Anyone who has studied the Law of Attraction realizes that we attract according to our predominant thoughts and feelings. Positive thoughts and feelings attract (or create) positive situations and events; and negative attract (0r create) negative. We are to realize, also, that it’s possible to live from the center of our being and choose how we will think and feel; rather than being subject to the whims of wordly experience.
Because feeling good and thinking positively–first–attracts like-nature manifestations, it’s easy to understand the importance of controlling our moods. For those who trust the teachings, we may logically conclude that permitting ourselves to wallow in negative emotions only leads to more negative experiences. Therefore, we strive to be happy, content, joyous, and thereby attract good circumstances that will bring even greater joy. How, though–given personal histories that may contain painful experiences–can we feel good? This may seem impossible, or challenging, at best.

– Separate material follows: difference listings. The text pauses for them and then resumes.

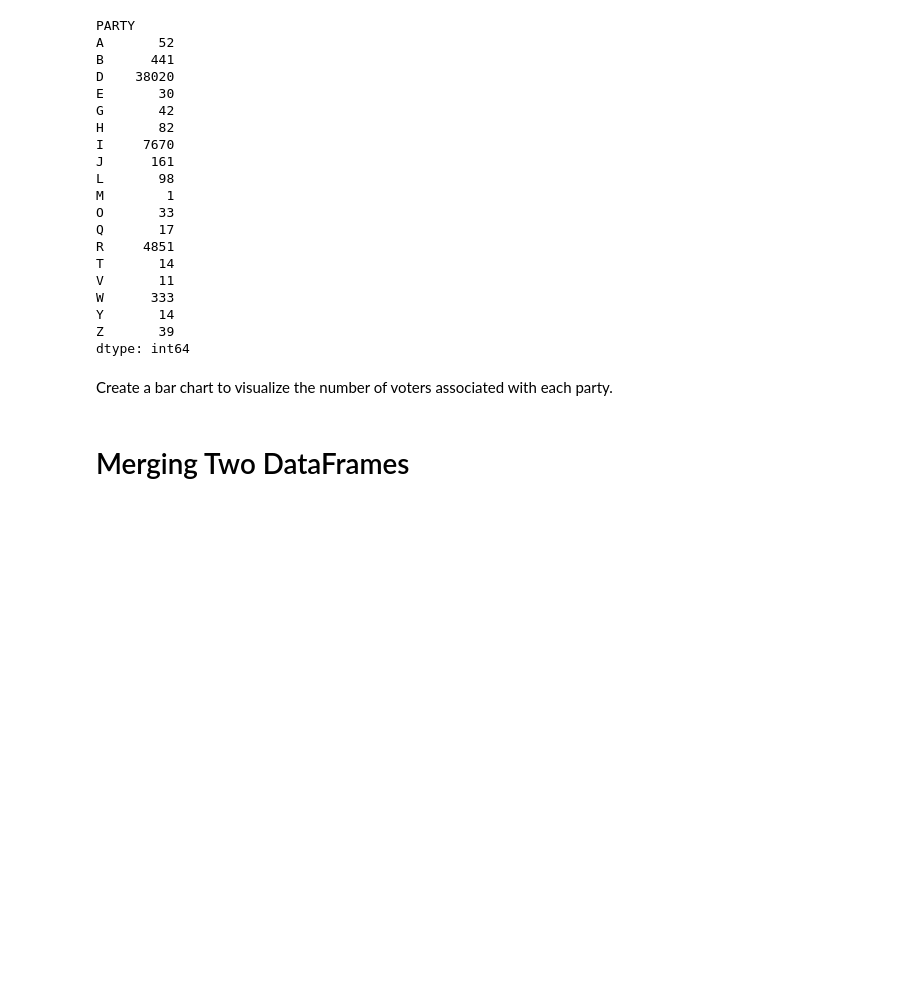
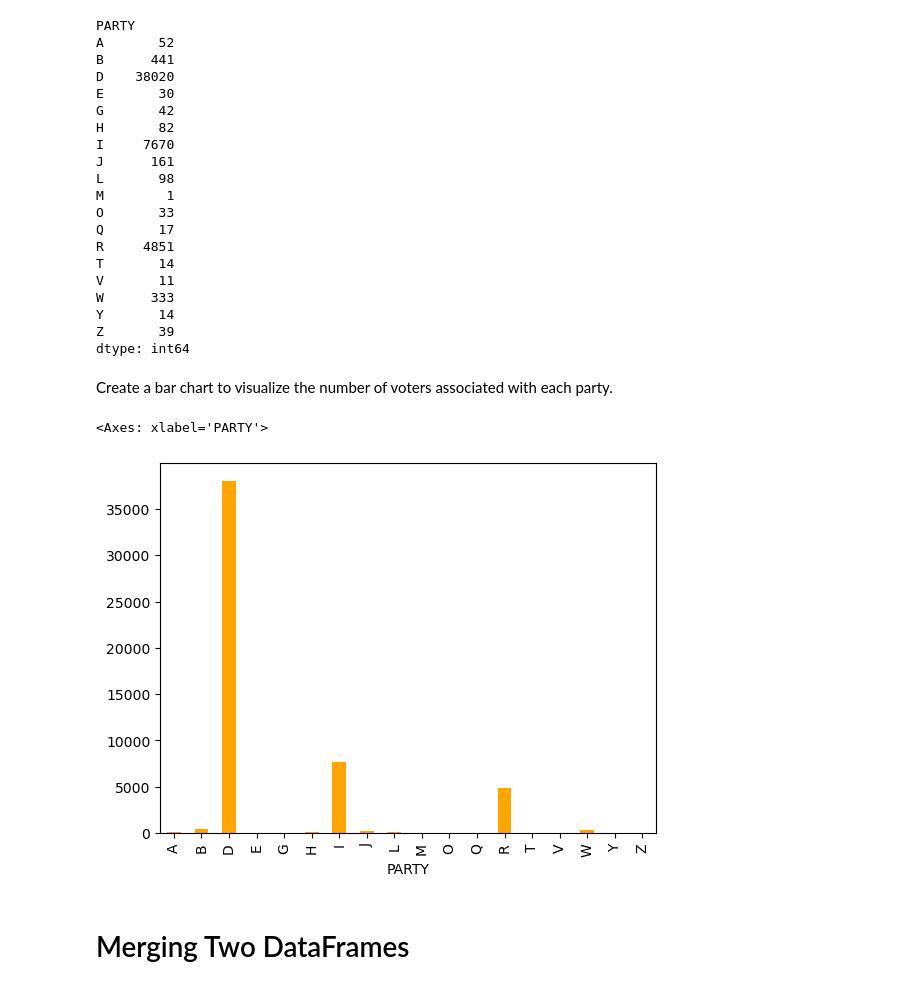
Before and after one commit to imirransom/DataEngineering.Labs.RegisteredVotersFileWilmingtonDE, a Jupyter notebook: data/wilmington_de_registered_voters.ipynb, the cells around one changed output. Cells and saved outputs as stored; diff of their text form; code cells hidden in the pictures; blank space fills up the shorter version.

Commit message:
Grouped the daatframe by party; plotted the data for number of votes per party

```diff
--- a/data/wilmington_de_registered_voters.ipynb
+++ b/data/wilmington_de_registered_voters.ipynb
@@ -273,3 +271,9 @@ Create a bar chart to visualize the number of voters associated with each party.
+# %%
+# Used grouped DataFrame with the count of each party
+grouped_p.size().plot(kind='bar', color='orange')
+# %% [output]
+<Axes: xlabel='PARTY'>
+[figure, added]
 # %% [markdown]
 # Merging Two DataFrames
 # %% [markdown]
```
Also changed, not shown: parts of 1 cell of this notebook, 1 other file.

One of the keys to feeling good now–in spite of our history–is to figuratively step back from the identity that we’ve accepted as self. For those who are strongly attached to self image–our name, age, physical attributes, role, nationality–this may prove challenging. It is possible, however, and doing so makes creating good circumstances that much easier. When we permit ourselves to just be–perhaps through meditation or time immersed in nature–we access a deeper part of consciousness that’s distinct and separate from the noisy mind chatter that often dominates our life. From this awareness–or knowing–we may transcend our history. Inner dialogue, which is often repetitive and negative, will diminish or even disappear; and therefore lose its effect. Experiences, which may have included death, divorce, and disease, will no longer define us without our permission.
Another technique that makes positive creation easier is to employ our history–in much the same way that we might hire a person–to work for us, instead of against. Rather than bemoaning our lot in life, we may consciously reframe our history and view it from a different perspective. We may ask: Did superficial failure actually contribute to a much deeper success? Am I rich, here and now, in ways beyond obvious scope and measure? Would my life without the painful experiences truly have been better? Am I now stronger in character due to the physical and emotional mountains I’ve scaled? Have I gained in ways previously unacknowledged?
With a fresh–and positive–perspective, it’s possible to put our personal history to good use; rather than letting it use us. It’s all in our point of view. Nothing is set in stone. It is we who assign meaning to life events. They need not define us, nor should we permit them to rob us of our happiness. A quote attributed to Ralph Waldo Emerson (1803 – 1882) may also encourage, if not inspire: What lies behind you and what lies in front of you, pales in comparison to what lies inside of you. Is that not true? Is the purpose of this journey not, in fact, to learn more of our true nature? Along the way, we may also become wiser, stronger, greater. And therein lies our freedom to create an even better future.
Dare to dream (and care for one another).
With heartfelt regards,
Copyright © – 2020 – R. Arthur Russell
P.S. Please share this article if you enjoyed it. If you’d like to view my latest book (This Taste of Flesh and Bones–released September 8, 2020), press here. May it help you in your spiritual journey. 🙏🙏